SFGN’s “Speak OUT” is a weekly feature giving a regular voice to South Florida LGBT community leaders, activists and business people.
This week I asked the SFGN Speak OUT list to comment on a recent story in SFGN “Local Log Cabin Repubs Praise Trump; Blast Pride” where Vincent Foster, president of the Miami-Dade Log Cabin Republicans, said Pride Month events were “just acts and overt displays of sexual indulgence” with people “tossing condoms and lube out” and men in “assless chaps.” Foster added, “It’s debauchery. It really makes our community look terrible. I don’t think that it’s significant at all that President Trump did not recognize Pride Month. As a gay conservative, I think Pride does more damage to our community than anything positive. It does nothing to promote our rights.”
Below are some of their answers:
The basic rights achieved by LGBTQ people have been hard fought for. While folx like Vincent Foster seem to know less about his own community then he does about what they part take in. The narrow minded analysis leads one to believe that he's maybe never even ventured out into the LGBTQ Community.
— Gabriel Garcia-Vera, Community Activist/ Organizer
Vincent Foster needs to come out of the closet and do a reality check. PrideFest is a time of celebration, a family reunion of sorts, and a festival that raises awareness for our youth, our seniors, and everyone in between. This year after Palm Beach Pride, Compass reigned in over 400 HIV tests, received an influx of about 80 new LGBT youth and 50-60 new LGBT elders that came into the center for services through our programs. Together at Pride festivals here and around the country, we can plug into the energy of the larger community and re-energize ourselves knowing that we are a part of the movement.
— Julie Seaver, COO of Compass
I don't like debauchery either, but if celebrates our feeling of freedom and pride, what the hell – do it. And if anything is called" debauchery" let the Log Cabin Republicans take a look at the debauchery of their president and the people he has chosen to work with…
— Ruth Berman, LGBT activist
Where do you even start with these people? Are they even still a thing? I can honestly say I haven’t heard anything about them in a couple of years — which has been ideal. I hope we can restart that clock again.

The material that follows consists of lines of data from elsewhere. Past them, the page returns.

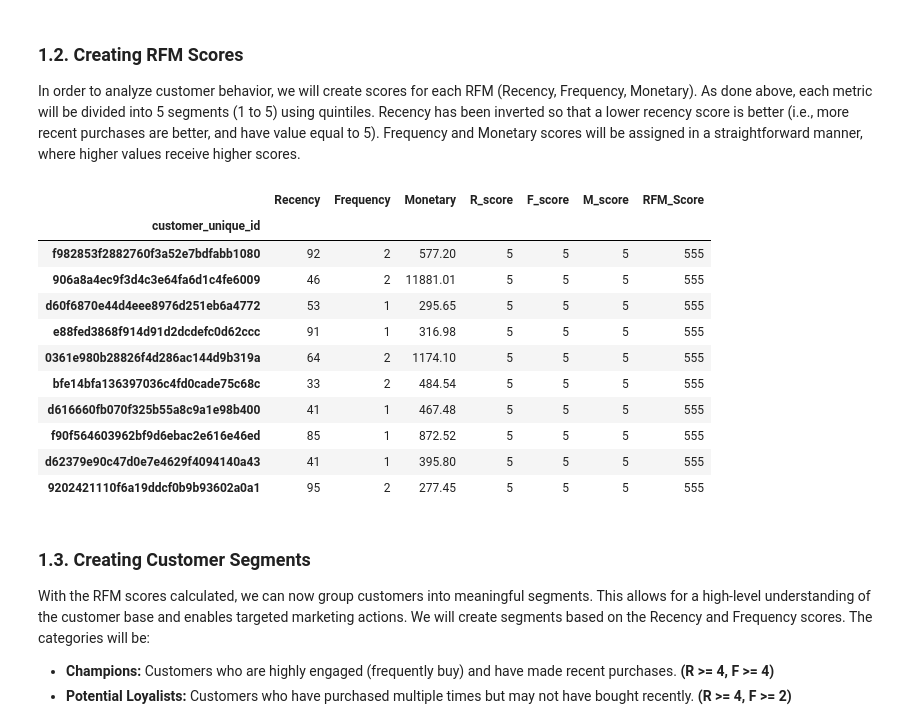
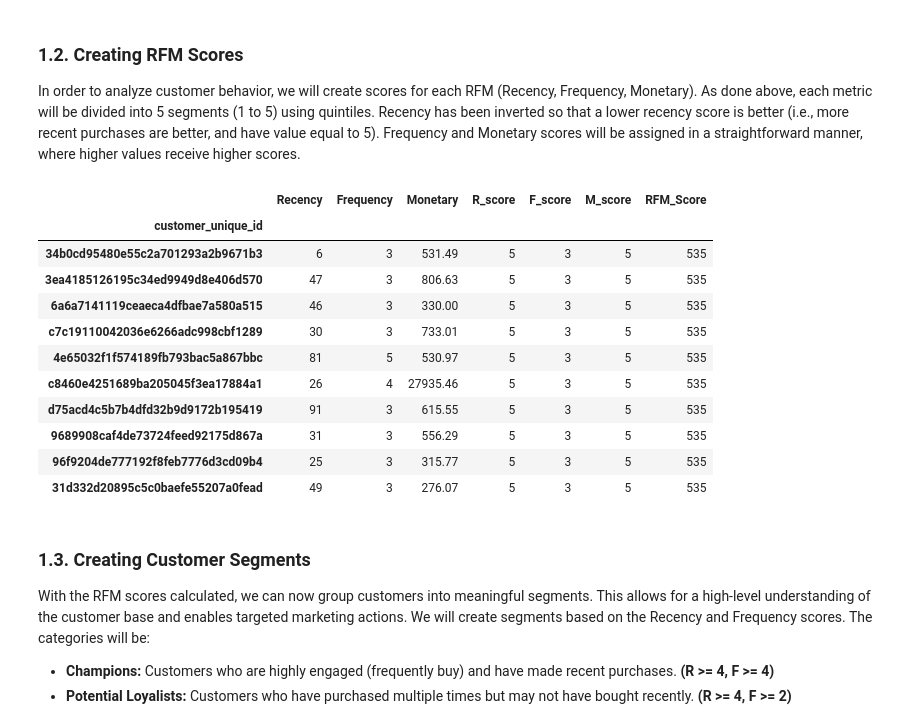
Before and after one commit to Lucas-Ker/olist-data-analysis-project, a Jupyter notebook: notebooks/03_customers_rfm_reviews.ipynb, the cells around one changed output. Cells and saved outputs as stored; diff of their text form; code cells hidden in the pictures.

```diff
--- a/notebooks/03_customers_rfm_reviews.ipynb
+++ b/notebooks/03_customers_rfm_reviews.ipynb
@@ -168,24 +169,29 @@ rfm_df.describe()
 
 In order to analyze customer behavior, we will create scores for each RFM (Recency, Frequency, Monetary). As done above, each metric will be divided into 5 segments (1 to 5) using quintiles. Recency has been inverted so that a lower recency score is better (i.e., more recent purchases are better, and have value equal to 5). Frequency and Monetary scores will be assigned in a straightforward manner, where higher values receive higher scores.
 # %%
-rfm_df['R_score'] = pd.qcut(rfm_df['Recency'], q=5, labels=[5, 4, 3, 2, 1])
-rfm_df['F_score'] = pd.qcut(rfm_df['Frequency'].rank(method='first'), q=5, labels=[1, 2, 3, 4, 5])
-rfm_df['M_score'] = pd.qcut(rfm_df['Monetary'], q=5, labels=[1, 2, 3, 4, 5])
+rfm_df['R_score'] = pd.qcut(rfm_df['Recency'], q=5, labels=[5, 4, 3, 2, 1]).astype(int)
+eps = 0.1
+freq_max = rfm_df['Frequency'].max() + eps
+freq_bins = [0, 1.0, 2.0, freq_max]
+freq_labels = [1, 2, 3]
+rfm_df['F_score'] = pd.cut(rfm_df['Frequency'], bins=freq_bins, labels=freq_labels, right=True, include_lowest=True).astype(int)
+m_labels = pd.qcut(rfm_df['Monetary'], q=5, duplicates='drop', labels=False)
+rfm_df['M_score'] = (m_labels + 1).astype(int)
 rfm_df['RFM_Score'] = rfm_df['R_score'].astype(str) + rfm_df['F_score'].astype(str) + rfm_df['M_score'].astype(str)
 display(rfm_df.sort_values(by='RFM_Score', ascending=False).head(10))
 # %% [output]
 |  | Recency | Frequency | Monetary | R_score | F_score | M_score | RFM_Score |
 | customer_unique_id |  |  |  |  |  |  |  |
-| f982853f2882760f3a52e7bdfabb1080 | 92 | 2 | 577.20 | 5 | 5 | 5 | 555 |
-| 906a8a4ec9f3d4c3e64fa6d1c4fe6009 | 46 | 2 | 11881.01 | 5 | 5 | 5 | 555 |
-| d60f6870e44d4eee8976d251eb6a4772 | 53 | 1 | 295.65 | 5 | 5 | 5 | 555 |
-| e88fed3868f914d91d2dcdefc0d62ccc | 91 | 1 | 316.98 | 5 | 5 | 5 | 555 |
-| 0361e980b28826f4d286ac144d9b319a | 64 | 2 | 1174.10 | 5 | 5 | 5 | 555 |
-| bfe14bfa136397036c4fd0cade75c68c | 33 | 2 | 484.54 | 5 | 5 | 5 | 555 |
-| d616660fb070f325b55a8c9a1e98b400 | 41 | 1 | 467.48 | 5 | 5 | 5 | 555 |
-| f90f564603962bf9d6ebac2e616e46ed | 85 | 1 | 872.52 | 5 | 5 | 5 | 555 |
-| d62379e90c47d0e7e4629f4094140a43 | 41 | 1 | 395.80 | 5 | 5 | 5 | 555 |
-| 9202421110f6a19ddcf0b9b93602a0a1 | 95 | 2 | 277.45 | 5 | 5 | 5 | 555 |
+| 34b0cd95480e55c2a701293a2b9671b3 | 6 | 3 | 531.49 | 5 | 3 | 5 | 535 |
+| 3ea4185126195c34ed9949d8e406d570 | 47 | 3 | 806.63 | 5 | 3 | 5 | 535 |
+| 6a6a7141119ceaeca4dfbae7a580a515 | 46 | 3 | 330.00 | 5 | 3 | 5 | 535 |
+| c7c19110042036e6266adc998cbf1289 | 30 | 3 | 733.01 | 5 | 3 | 5 | 535 |
+| 4e65032f1f574189fb793bac5a867bbc | 81 | 5 | 530.97 | 5 | 3 | 5 | 535 |
+| c8460e4251689ba205045f3ea17884a1 | 26 | 4 | 27935.46 | 5 | 3 | 5 | 535 |
+| d75acd4c5b7b4dfd32b9d9172b195419 | 91 | 3 | 615.55 | 5 | 3 | 5 | 535 |
+| 9689908caf4de73724feed92175d867a | 31 | 3 | 556.29 | 5 | 3 | 5 | 535 |
+| 96f9204de777192f8feb7776d3cd09b4 | 25 | 3 | 315.77 | 5 | 3 | 5 | 535 |
+| 31d332d20895c5c0baefe55207a0fead | 49 | 3 | 276.07 | 5 | 3 | 5 | 535 |
 # %% [markdown]
 ### 1.3. Creating Customer Segments
 
```
Also changed, not shown: parts of 20 cells of this notebook, 12 other files.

— David Jobin, Executive Director of Our Fund
Some call it the Stockholm Syndrome. I call it something else. It doesn’t take a genius to read Vincent Foster’s criticisms of Pride Month as a deliberate dismissal and minimization of what most LGBT people feel about Pride Month, its celebration of our diversity and its ahopeful commemoration of our journey in America. Colorful Pride festivals all around the world lift high their communities in joyful solidarity. However, for whatever reason which I cannot understand, the Log Cabin Republican leadership has been unable to experience Pride the way the rest of us do. Instead, like Vincent Foster, they take a page from the Religious Right to bash, marginalize and denigrate themselves, along with the rest of us. And they do it with a straight face. I do now know who they are...and why they exist.
— Paul Smith, retired Army Lieutenant Colonel & retired Clinical Social Worker
As someone who grew up in New York City and saw countless Greenwich Village parades, it seems that the media loves to highlight the most extreme stereotypes of the gay community. It's unfortunate that is what they focus on and that's what most people end up seeing. I don't agree with the LCR statement because there are SO many other positive representations of the LGBTQ community.
— Tom Hantzarides, Host and producer of "GET OUT! South Florida,” an LGBT radio show
You see what you want to see. My first Pride March was in 1974 in Detroit. We had so few people we had to stay on the sidewalk and wait for the light to change. Pride for me was the opportunity to affirm my identity in the company of others, including the men in dresses or bare-assed in chaps. Initially, I was scared and embarrassed by these few men. With time, I realized it was my internalized heterosexism and homophobia which made me uncomfortable. Most people I know are energized, not sexualized, by their participation in Pride.
— Brian McNaught, noted columnist, author and LGBT activist